▶ [Exercise requirements]
Could you copy every record exactly, leaving the pictures behind?

▶ [Exercise data]
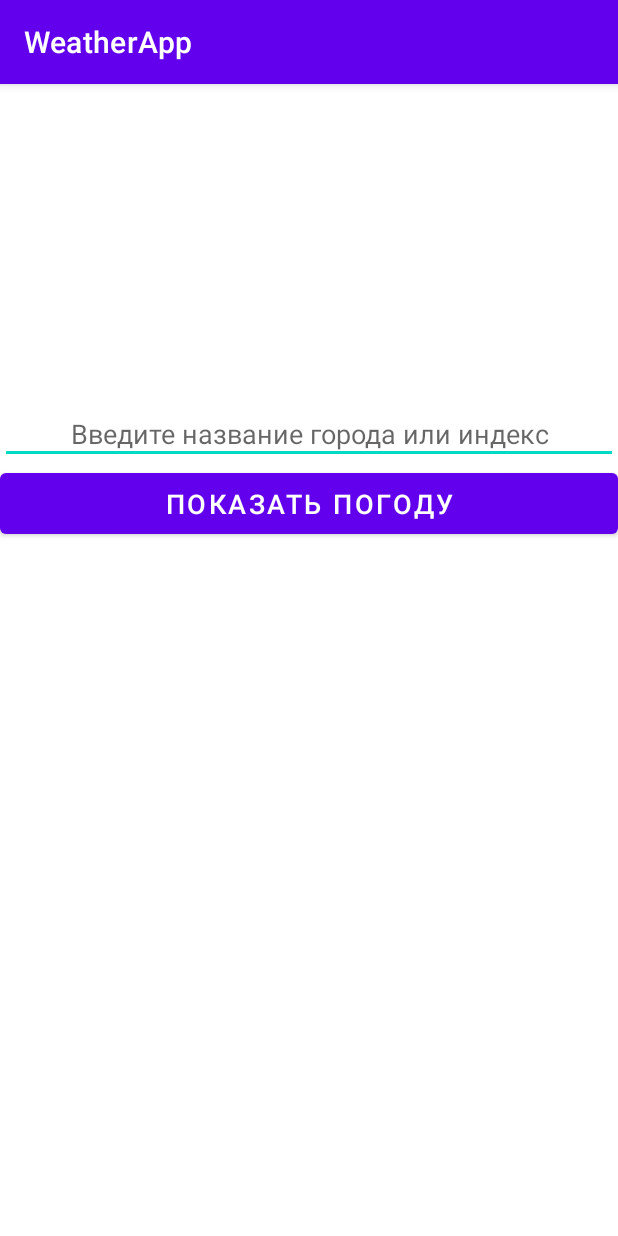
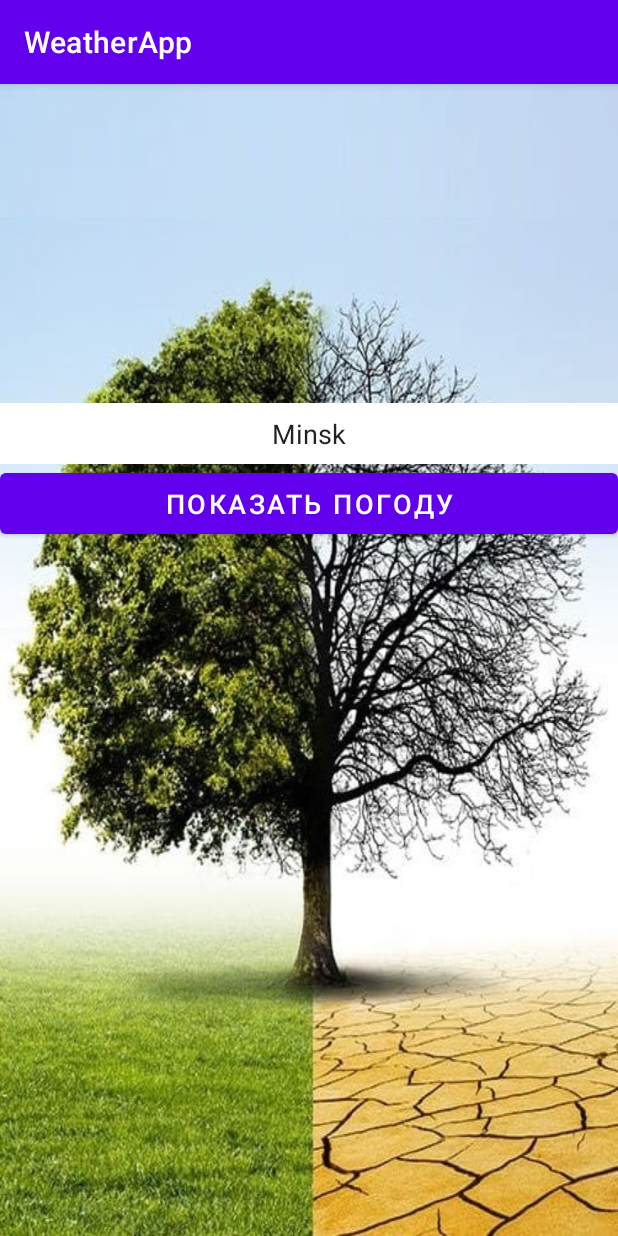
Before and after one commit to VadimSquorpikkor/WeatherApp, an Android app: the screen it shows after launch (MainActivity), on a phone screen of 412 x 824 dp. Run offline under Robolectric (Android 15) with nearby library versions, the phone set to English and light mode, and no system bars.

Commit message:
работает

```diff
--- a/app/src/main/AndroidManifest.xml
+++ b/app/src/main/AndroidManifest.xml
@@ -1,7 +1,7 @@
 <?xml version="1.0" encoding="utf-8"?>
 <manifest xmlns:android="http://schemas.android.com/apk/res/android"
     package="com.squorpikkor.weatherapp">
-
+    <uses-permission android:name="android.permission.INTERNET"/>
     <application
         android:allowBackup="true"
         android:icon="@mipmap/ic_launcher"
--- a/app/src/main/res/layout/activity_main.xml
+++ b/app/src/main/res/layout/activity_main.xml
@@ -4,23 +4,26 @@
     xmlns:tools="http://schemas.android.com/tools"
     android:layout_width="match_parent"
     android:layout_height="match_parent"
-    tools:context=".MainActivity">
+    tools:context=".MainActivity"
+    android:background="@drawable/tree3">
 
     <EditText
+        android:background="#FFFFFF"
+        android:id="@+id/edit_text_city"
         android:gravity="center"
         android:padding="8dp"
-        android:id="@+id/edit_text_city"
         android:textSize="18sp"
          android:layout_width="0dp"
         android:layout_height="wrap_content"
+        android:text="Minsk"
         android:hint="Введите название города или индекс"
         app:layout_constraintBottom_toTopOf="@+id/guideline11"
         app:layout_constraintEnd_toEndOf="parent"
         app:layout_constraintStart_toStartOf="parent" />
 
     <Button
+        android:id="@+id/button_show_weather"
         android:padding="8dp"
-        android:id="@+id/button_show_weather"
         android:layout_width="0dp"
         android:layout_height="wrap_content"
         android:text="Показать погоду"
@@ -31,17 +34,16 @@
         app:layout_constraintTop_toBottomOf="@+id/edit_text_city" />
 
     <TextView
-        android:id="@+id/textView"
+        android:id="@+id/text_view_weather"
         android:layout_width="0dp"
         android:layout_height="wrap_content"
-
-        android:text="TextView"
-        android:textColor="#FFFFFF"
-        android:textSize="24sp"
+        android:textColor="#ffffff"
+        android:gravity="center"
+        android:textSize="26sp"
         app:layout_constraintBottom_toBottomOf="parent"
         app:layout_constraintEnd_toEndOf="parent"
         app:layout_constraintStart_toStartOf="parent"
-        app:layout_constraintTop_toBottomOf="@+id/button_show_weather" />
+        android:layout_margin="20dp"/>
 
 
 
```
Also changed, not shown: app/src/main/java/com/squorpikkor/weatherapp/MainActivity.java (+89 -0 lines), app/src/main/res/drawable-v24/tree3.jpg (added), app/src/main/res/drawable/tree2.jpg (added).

▶ [Finished exercise]
Before and after one commit to VadimSquorpikkor/WeatherApp, an Android app: the screen it shows after launch (MainActivity), on a phone screen of 412 x 824 dp. Run offline under Robolectric (Android 15) with nearby library versions, the phone set to English and light mode, and no system bars.

Commit message:
работает

```diff
--- a/app/src/main/AndroidManifest.xml
+++ b/app/src/main/AndroidManifest.xml
@@ -1,7 +1,7 @@
 <?xml version="1.0" encoding="utf-8"?>
 <manifest xmlns:android="http://schemas.android.com/apk/res/android"
     package="com.squorpikkor.weatherapp">
-
+    <uses-permission android:name="android.permission.INTERNET"/>
     <application
         android:allowBackup="true"
         android:icon="@mipmap/ic_launcher"
--- a/app/src/main/res/layout/activity_main.xml
+++ b/app/src/main/res/layout/activity_main.xml
@@ -4,23 +4,26 @@
     xmlns:tools="http://schemas.android.com/tools"
     android:layout_width="match_parent"
     android:layout_height="match_parent"
-    tools:context=".MainActivity">
+    tools:context=".MainActivity"
+    android:background="@drawable/tree3">
 
     <EditText
+        android:background="#FFFFFF"
+        android:id="@+id/edit_text_city"
         android:gravity="center"
         android:padding="8dp"
-        android:id="@+id/edit_text_city"
         android:textSize="18sp"
          android:layout_width="0dp"
         android:layout_height="wrap_content"
+        android:text="Minsk"
         android:hint="Введите название города или индекс"
         app:layout_constraintBottom_toTopOf="@+id/guideline11"
         app:layout_constraintEnd_toEndOf="parent"
         app:layout_constraintStart_toStartOf="parent" />
 
     <Button
+        android:id="@+id/button_show_weather"
         android:padding="8dp"
-        android:id="@+id/button_show_weather"
         android:layout_width="0dp"
         android:layout_height="wrap_content"
         android:text="Показать погоду"
@@ -31,17 +34,16 @@
         app:layout_constraintTop_toBottomOf="@+id/edit_text_city" />
 
     <TextView
-        android:id="@+id/textView"
+        android:id="@+id/text_view_weather"
         android:layout_width="0dp"
         android:layout_height="wrap_content"
-
-        android:text="TextView"
-        android:textColor="#FFFFFF"
-        android:textSize="24sp"
+        android:textColor="#ffffff"
+        android:gravity="center"
+        android:textSize="26sp"
         app:layout_constraintBottom_toBottomOf="parent"
         app:layout_constraintEnd_toEndOf="parent"
         app:layout_constraintStart_toStartOf="parent"
-        app:layout_constraintTop_toBottomOf="@+id/button_show_weather" />
+        android:layout_margin="20dp"/>
 
 
 
```
Also changed, not shown: app/src/main/java/com/squorpikkor/weatherapp/MainActivity.java (+89 -0 lines), app/src/main/res/drawable-v24/tree3.jpg (added), app/src/main/res/drawable/tree2.jpg (added).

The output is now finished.